• Work required: If a line in the entries includes "version", show that line.

• Information provided:

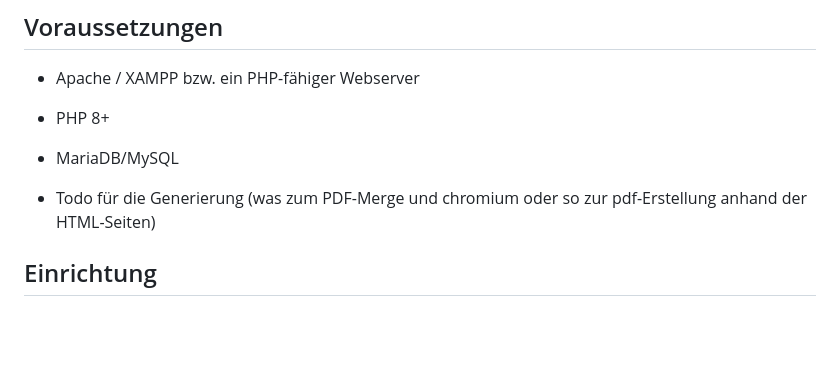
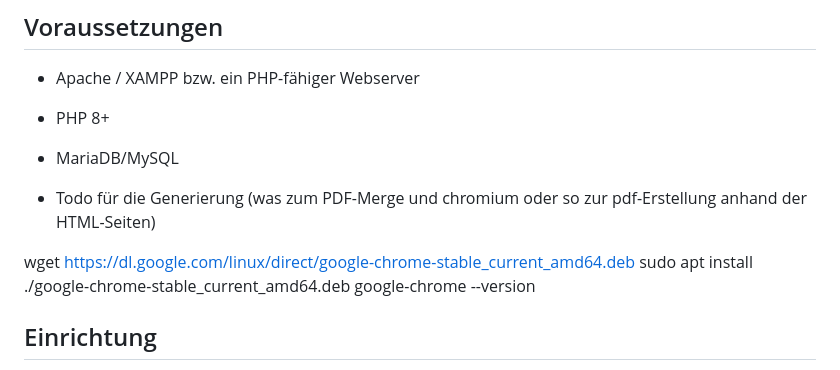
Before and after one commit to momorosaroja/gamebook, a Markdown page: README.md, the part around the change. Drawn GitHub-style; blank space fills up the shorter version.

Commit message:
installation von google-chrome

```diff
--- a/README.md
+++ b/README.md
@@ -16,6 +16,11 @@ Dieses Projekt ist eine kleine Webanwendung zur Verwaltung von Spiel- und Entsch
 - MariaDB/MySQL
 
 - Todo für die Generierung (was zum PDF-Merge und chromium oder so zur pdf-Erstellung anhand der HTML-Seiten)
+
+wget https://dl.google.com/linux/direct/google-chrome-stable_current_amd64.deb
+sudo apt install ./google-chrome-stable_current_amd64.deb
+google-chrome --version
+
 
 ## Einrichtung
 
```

* * *

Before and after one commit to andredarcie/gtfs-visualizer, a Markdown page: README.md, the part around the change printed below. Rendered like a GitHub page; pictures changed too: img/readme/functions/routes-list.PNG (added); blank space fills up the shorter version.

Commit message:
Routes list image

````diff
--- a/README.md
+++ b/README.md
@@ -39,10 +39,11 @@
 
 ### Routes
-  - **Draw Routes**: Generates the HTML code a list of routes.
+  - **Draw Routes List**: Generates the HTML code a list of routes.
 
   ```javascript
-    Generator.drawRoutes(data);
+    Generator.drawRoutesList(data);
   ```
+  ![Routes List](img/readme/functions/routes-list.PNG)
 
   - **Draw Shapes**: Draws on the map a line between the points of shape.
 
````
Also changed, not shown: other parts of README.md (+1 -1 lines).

==

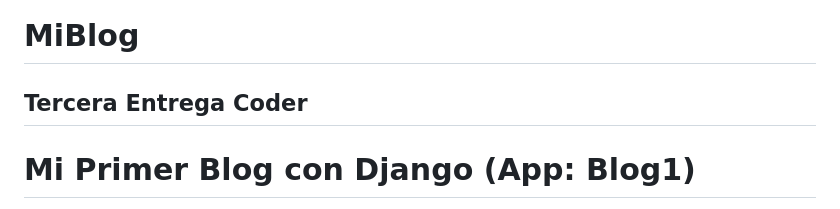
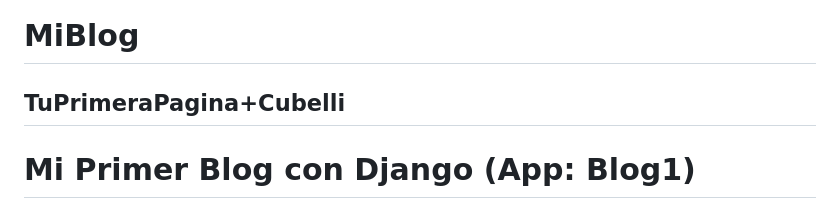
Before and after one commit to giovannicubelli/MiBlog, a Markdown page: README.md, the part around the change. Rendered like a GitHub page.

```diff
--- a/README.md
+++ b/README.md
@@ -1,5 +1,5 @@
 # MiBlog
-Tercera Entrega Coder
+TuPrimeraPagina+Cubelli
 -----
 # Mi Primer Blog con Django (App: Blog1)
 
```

• Result:
Before and after one commit to momorosaroja/gamebook, a Markdown page: README.md, the part around the change. Drawn GitHub-style; blank space fills up the shorter version.
+google-chrome --version
Before and after one commit to andredarcie/gtfs-visualizer, a Markdown page: README.md, the part around the change printed below. Rendered like a GitHub page; pictures changed too: img/readme/functions/routes-list.PNG (added); blank space fills up the shorter version.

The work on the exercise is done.